The courage and tenacity of the Egyptian protesters are deeply impressive. But equally important for understanding the rebellion in Egypt is an old idea that has sometimes been dismissed in our age of globalization: nationalism. Both the protesters and the defenders of the Mubarak regime claim to be fighting for the fate of their nation.
Exactly what they mean by "Egypt" is up for grabs. The thugs who beat up protesters and journalists seem to be angry at protesters because they make Egypt look like a less than orderly and well-governed place. The protesters themselves are famously varied in their views; they seem to range from Islamists to secular democrats. But all of the people battling in Cairo and Alexandria, whether they fight for change or the status quo, seem to be motivated by a desire to shape the politics and government of the nation of Egypt. In this sense, the emergent issue in Egypt is not a simple, uniform nationalism but the appearance different nationalisms.
American concerns about Islamist radicalism have blinded us to secular forms of nationalism in the Middle East. Equally misleading is the babble that we often hear about "the end of the nation state" in a a time of global movements of people, money and images
Yet even in an age of globalization, people are willing to fight and die to define what their country might become.
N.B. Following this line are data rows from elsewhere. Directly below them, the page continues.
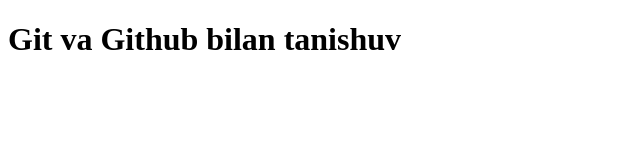
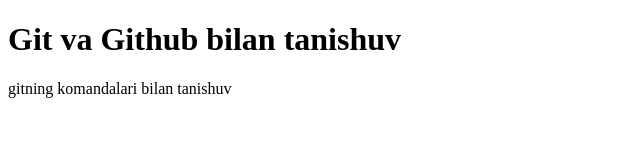
Before and after one commit to Azizbek-Kalandarov/f2test, a plain HTML site: page index.html in a window 1280 px wide. Shown: the whole page, without its empty margins (0-640 px from the left). Drawn offline with Linux system fonts and the light colour scheme.

Commit message:
Add p tag in index html file

```diff
--- a/index.html
+++ b/index.html
@@ -12,6 +12,8 @@
 
   <h1>Git va Github bilan tanishuv</h1>
 
+  <p>gitning komandalari bilan tanishuv</p>
+
 
 </body>
 </html>
```
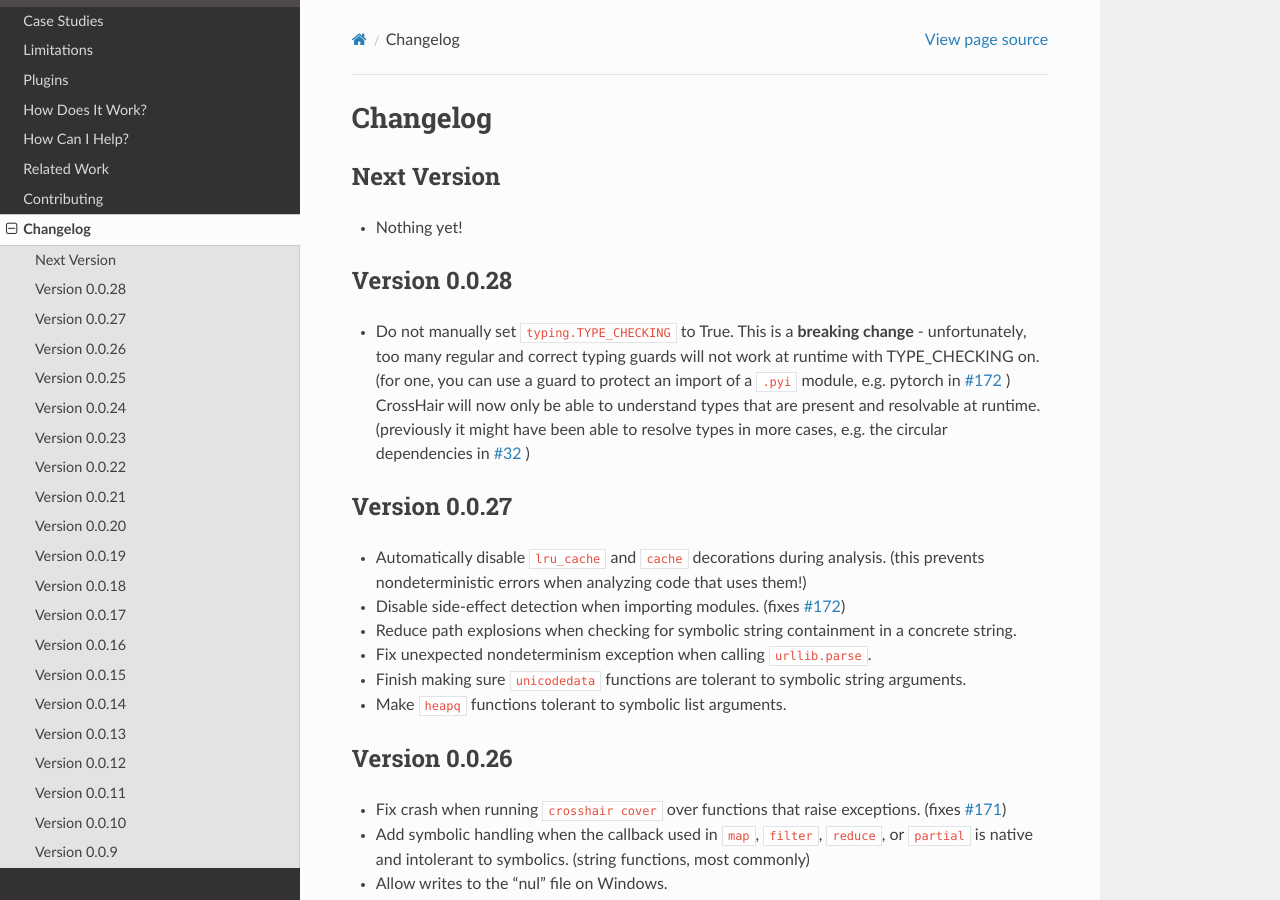
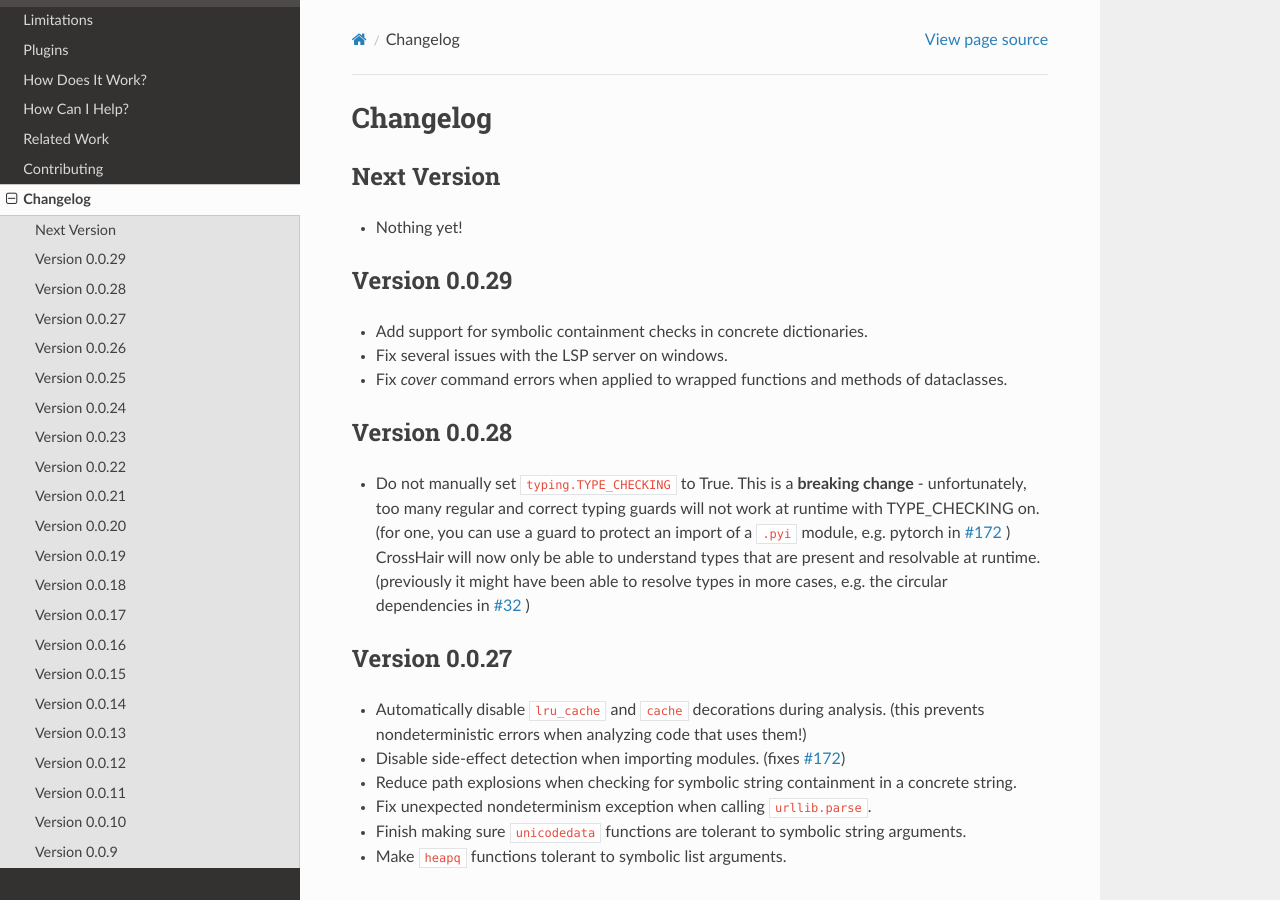
Before and after one commit to pschanely/CrossHair, a Sphinx documentation site: the page built from doc/source/changelog.rst, in a window 1280 px wide and 900 px high. Built offline with Sphinx 7.4.7 and the Read the Docs theme 2.0.0, drawn with Linux system fonts in a browser that asks for light colours; the version number is read from the project's files by our own code.

Commit message:
Update changelog

```diff
--- a/doc/source/changelog.rst
+++ b/doc/source/changelog.rst
@@ -6,6 +6,15 @@ Changelog
 Next Version
 ------------
 * Nothing yet!
+
+
+Version 0.0.29
+--------------
+
+* Add support for symbolic containment checks in concrete dictionaries.
+* Fix several issues with the LSP server on windows.
+* Fix `cover` command errors when applied to wrapped functions and methods of
+  dataclasses.
 
 
 Version 0.0.28
```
That's an old pattern in history, but a remarkably persistent one. We ignore it at our peril.